→ Your task:
Among the entries below, find every line that has "gallery" and pull it out.

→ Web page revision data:
•••

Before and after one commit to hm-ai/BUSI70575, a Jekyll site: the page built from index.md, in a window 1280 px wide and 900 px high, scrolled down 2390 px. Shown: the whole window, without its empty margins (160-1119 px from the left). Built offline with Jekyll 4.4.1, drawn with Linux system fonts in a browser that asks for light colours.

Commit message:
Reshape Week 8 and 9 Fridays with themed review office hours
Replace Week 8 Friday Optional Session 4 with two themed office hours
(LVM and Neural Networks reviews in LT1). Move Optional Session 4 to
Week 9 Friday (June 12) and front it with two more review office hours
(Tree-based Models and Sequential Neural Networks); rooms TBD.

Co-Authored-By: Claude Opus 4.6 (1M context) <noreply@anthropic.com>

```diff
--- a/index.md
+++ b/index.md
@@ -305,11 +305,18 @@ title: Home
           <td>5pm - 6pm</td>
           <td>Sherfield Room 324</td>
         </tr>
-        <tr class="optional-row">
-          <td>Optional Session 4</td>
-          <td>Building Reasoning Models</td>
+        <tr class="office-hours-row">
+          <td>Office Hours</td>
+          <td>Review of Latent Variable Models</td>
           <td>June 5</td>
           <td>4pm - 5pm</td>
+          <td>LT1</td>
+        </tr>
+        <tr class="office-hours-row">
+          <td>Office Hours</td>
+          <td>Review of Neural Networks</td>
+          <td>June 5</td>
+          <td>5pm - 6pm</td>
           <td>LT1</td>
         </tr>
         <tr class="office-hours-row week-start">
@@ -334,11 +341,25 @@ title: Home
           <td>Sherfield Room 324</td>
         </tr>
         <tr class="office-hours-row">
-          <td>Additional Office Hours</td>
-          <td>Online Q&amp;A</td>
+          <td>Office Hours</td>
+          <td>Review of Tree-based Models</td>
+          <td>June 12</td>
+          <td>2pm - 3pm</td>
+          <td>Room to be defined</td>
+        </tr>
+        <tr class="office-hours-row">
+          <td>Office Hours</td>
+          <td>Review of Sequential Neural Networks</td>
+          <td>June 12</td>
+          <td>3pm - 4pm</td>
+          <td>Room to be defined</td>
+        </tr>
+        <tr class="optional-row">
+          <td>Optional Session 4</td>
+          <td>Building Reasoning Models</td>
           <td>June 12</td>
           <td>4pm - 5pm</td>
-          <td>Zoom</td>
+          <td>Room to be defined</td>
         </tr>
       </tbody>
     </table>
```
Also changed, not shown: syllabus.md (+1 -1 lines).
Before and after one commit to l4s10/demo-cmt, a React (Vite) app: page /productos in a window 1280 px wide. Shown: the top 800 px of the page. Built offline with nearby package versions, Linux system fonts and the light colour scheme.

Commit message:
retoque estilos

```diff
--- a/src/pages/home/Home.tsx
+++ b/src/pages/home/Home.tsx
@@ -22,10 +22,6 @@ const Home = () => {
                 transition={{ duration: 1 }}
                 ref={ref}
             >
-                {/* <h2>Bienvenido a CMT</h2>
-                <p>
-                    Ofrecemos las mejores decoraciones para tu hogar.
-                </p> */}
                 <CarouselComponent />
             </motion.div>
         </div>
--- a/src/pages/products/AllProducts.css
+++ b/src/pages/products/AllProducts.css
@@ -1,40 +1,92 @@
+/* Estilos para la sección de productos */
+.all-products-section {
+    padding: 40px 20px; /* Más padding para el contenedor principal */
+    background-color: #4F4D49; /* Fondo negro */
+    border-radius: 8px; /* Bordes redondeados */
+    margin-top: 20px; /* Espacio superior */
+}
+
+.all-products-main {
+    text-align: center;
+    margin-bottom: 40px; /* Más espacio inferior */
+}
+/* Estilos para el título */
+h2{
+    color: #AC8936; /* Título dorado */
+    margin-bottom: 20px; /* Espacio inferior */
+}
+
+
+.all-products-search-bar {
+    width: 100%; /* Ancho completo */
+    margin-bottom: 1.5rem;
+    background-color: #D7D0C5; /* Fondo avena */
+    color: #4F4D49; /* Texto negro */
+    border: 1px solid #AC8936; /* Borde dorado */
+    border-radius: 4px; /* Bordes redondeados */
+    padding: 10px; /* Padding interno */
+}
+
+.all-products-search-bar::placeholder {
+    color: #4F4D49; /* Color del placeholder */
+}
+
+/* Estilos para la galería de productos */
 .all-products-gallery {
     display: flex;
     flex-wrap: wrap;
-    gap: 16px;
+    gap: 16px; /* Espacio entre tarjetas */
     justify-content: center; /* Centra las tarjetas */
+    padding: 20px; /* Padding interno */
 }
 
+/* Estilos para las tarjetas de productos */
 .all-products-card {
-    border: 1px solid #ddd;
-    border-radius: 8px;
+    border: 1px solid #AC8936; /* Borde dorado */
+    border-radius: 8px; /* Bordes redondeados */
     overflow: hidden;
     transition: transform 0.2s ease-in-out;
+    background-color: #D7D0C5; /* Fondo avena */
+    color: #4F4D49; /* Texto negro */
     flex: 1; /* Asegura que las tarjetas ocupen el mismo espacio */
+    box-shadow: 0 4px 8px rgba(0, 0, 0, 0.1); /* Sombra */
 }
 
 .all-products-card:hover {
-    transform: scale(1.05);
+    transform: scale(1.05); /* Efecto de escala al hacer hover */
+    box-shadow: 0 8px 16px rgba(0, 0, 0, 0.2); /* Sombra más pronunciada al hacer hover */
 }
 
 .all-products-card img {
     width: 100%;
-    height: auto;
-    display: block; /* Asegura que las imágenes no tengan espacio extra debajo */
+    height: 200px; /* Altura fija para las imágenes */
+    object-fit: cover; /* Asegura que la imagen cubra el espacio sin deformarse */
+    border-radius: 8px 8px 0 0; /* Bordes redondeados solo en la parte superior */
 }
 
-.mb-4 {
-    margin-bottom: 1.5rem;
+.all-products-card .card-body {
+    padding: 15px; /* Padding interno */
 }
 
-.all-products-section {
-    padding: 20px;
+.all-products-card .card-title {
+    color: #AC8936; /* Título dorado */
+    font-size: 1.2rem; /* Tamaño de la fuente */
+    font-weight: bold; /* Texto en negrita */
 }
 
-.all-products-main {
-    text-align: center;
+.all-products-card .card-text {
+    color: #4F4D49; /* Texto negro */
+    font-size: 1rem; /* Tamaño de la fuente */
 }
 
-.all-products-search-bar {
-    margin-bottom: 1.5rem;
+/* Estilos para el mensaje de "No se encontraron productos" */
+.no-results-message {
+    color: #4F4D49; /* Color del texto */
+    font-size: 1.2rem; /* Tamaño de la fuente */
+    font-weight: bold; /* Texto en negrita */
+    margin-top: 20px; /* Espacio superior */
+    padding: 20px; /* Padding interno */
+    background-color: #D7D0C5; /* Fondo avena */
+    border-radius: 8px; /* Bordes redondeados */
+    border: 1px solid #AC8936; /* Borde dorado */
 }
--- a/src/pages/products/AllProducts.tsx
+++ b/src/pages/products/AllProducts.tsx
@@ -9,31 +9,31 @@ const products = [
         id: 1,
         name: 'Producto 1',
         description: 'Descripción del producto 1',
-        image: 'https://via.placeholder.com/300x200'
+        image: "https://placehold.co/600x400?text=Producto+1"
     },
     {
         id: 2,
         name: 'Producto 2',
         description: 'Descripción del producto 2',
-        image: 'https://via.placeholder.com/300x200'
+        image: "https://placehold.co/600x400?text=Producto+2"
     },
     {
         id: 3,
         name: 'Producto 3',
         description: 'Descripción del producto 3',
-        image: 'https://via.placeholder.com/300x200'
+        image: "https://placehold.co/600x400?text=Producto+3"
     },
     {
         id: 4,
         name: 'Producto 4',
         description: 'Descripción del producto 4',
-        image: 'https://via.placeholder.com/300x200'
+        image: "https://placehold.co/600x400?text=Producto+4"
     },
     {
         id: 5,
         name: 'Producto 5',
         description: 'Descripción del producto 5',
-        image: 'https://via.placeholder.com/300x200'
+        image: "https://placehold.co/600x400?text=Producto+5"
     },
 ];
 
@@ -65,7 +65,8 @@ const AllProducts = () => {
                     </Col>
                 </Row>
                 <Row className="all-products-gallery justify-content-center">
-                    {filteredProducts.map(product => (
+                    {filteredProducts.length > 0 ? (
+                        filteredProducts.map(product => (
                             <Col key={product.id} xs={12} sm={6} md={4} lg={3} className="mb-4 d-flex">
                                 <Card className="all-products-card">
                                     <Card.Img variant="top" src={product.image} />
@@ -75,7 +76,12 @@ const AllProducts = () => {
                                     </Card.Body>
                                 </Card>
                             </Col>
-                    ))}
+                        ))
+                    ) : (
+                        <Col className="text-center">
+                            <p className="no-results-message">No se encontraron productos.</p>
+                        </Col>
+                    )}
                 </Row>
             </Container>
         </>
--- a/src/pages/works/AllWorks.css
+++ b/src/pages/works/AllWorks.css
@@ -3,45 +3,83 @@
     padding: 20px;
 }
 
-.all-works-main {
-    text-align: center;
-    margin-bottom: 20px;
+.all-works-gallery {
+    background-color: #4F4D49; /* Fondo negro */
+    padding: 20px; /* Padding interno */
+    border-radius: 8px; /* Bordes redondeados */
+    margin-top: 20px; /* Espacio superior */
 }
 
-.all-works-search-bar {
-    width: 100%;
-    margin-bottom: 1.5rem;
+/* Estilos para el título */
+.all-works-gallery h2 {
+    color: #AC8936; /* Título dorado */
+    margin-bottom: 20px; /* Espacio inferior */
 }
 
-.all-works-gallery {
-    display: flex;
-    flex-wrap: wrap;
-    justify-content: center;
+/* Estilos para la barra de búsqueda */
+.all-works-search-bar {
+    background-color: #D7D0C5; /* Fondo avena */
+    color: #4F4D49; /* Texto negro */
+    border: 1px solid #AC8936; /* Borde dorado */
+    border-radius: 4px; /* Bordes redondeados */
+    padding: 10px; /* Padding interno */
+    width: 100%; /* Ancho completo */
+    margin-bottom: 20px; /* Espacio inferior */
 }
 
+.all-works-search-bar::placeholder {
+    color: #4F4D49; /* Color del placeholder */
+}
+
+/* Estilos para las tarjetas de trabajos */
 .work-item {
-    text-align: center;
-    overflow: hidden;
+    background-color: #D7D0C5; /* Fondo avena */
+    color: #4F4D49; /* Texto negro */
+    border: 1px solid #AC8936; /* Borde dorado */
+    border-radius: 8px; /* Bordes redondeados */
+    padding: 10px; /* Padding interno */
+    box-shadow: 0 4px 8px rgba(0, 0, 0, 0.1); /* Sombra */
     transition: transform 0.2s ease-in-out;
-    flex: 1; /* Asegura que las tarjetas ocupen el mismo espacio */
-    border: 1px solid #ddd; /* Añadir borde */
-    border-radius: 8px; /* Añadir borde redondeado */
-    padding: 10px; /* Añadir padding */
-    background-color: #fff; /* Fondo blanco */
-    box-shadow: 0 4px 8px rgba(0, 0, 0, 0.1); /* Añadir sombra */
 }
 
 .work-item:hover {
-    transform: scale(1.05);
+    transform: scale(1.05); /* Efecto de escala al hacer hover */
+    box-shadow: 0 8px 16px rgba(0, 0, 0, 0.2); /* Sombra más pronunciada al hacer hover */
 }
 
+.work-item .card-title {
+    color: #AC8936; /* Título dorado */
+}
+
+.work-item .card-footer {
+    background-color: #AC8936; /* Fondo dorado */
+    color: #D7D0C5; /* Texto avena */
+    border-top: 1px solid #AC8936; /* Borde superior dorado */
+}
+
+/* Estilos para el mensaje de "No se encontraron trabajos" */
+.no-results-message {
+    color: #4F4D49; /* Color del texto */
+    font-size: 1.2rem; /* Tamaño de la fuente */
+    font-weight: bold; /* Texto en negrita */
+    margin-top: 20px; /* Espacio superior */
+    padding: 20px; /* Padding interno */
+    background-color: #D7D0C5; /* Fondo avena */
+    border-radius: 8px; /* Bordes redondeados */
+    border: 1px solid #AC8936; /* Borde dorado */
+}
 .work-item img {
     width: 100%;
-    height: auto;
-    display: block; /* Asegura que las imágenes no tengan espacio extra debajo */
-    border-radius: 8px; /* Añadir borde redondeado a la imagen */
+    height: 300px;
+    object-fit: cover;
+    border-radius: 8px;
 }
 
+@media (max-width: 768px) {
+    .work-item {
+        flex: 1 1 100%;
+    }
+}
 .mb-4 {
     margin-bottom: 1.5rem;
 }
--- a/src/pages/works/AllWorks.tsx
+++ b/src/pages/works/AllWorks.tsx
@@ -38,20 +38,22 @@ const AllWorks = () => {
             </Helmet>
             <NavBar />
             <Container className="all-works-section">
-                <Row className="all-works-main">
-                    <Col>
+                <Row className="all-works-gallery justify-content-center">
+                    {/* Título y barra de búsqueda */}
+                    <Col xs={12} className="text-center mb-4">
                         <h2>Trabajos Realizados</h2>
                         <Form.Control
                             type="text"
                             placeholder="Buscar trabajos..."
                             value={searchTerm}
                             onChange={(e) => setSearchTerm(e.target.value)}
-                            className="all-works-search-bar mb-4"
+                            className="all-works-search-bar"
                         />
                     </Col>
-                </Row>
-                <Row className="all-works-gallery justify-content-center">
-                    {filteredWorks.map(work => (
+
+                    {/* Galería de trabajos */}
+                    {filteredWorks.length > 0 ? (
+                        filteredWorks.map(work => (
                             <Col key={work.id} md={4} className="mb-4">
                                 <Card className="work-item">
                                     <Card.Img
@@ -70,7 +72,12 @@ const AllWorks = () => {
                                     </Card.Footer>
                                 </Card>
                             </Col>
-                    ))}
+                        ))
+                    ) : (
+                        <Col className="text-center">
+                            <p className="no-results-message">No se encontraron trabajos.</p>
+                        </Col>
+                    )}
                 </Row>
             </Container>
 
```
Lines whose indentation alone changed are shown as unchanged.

•••

→ Solution for this task:
 .all-products-gallery {
                 <Row className="all-products-gallery justify-content-center">
+.all-works-gallery {
+.all-works-gallery h2 {
-.all-works-gallery {
+                <Row className="all-works-gallery justify-content-center">
-                <Row className="all-works-gallery justify-content-center">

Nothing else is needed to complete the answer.